Dialogue and Translations

Language can no longer be a barrier in a transformative world. As much as expression in a native language between creators and users holds the key to a digitally connected world, the need for real-time translation is also imperative.

To promote digital inclusion, an immersive language experience is the need of the hour. Allowing users to express themselves in their mother tongue is one aspect of digital empowerment. The second aspect lies in enabling dialogue between users who speak two different native languages.

Let’s elucidate this with an example. A native Kannada and Bengali speaker are both sharing thoughts on say - cricket. Now how does a system connect these two people and enable them to engage in a dialogue in their respective languages?

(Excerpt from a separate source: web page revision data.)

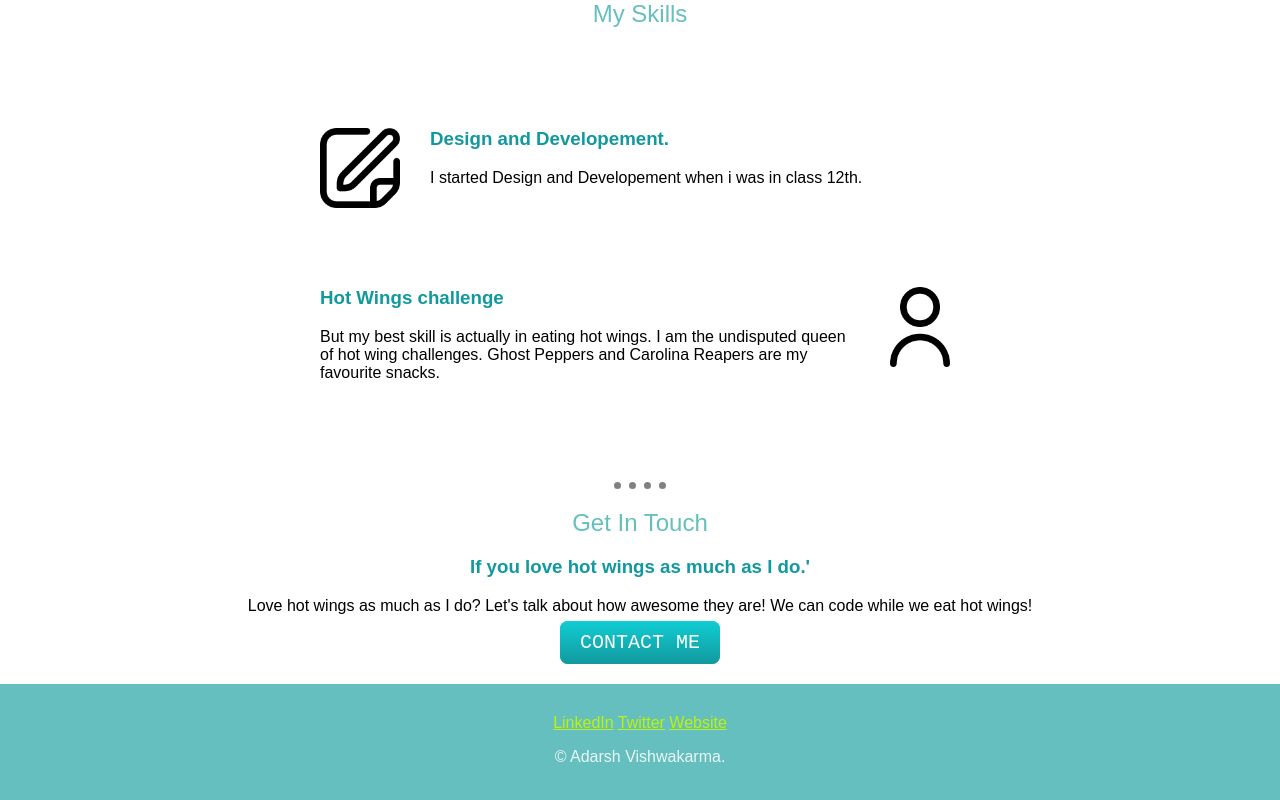
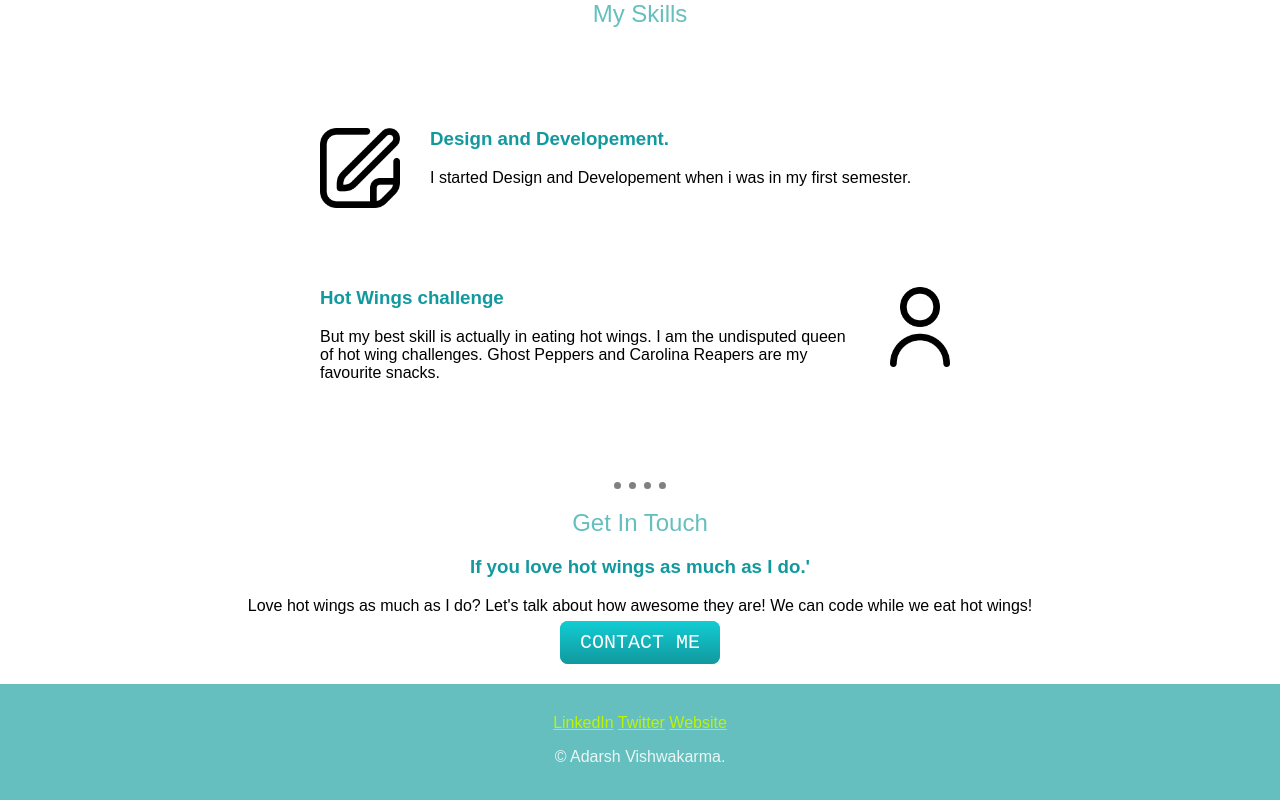
Before and after one commit to adarshx01/My-Website, a plain HTML site: page index.html in a window 1280 px wide. Shown: the part 1206-2006 px from the top of the page. Drawn offline with Linux system fonts and the light colour scheme.

Commit message:
Update index.html

```diff
--- a/index.html
+++ b/index.html
@@ -28,7 +28,7 @@
           <div class="skill-row">
             <img class="skillrowimage1" src="3917361.png" alt="skills">
             <h3>Design and Developement.</h3>
-            <p class="paragraph_myskills">I started Design and Developement when i was in class 12th.</p>
+            <p class="paragraph_myskills">I started Design and Developement when i was in my first semester.</p>
           </div>
           <div class="skill-row">
             <img class="skillrowimage2" src="3917688.png" alt="">
```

Here’s where innovative language processing technologies come into effect by permitting real-time translation – translation that retains the sentiment affixed to the original content and comprehends nuances attached to each language to deliver an optimal output.

When platforms are architected in such a manner, user A puts out content in his language, while user B consumes it in his language – thus, both the creator and consumer of content engage seamlessly on a common area of interest in their respective languages. This induces gratification and encourages users to explore and engage more on platforms.

Going forward, regional languages will be the catalyst, for digitising the ‘un-digitised’ population, for democratising the voice of billions, and for building a sticky user network on innovative platforms.

Edited by Anju Narayanan

(Disclaimer: The views and opinions expressed in this article are those of the author and do not necessarily reflect the views of YourStory.)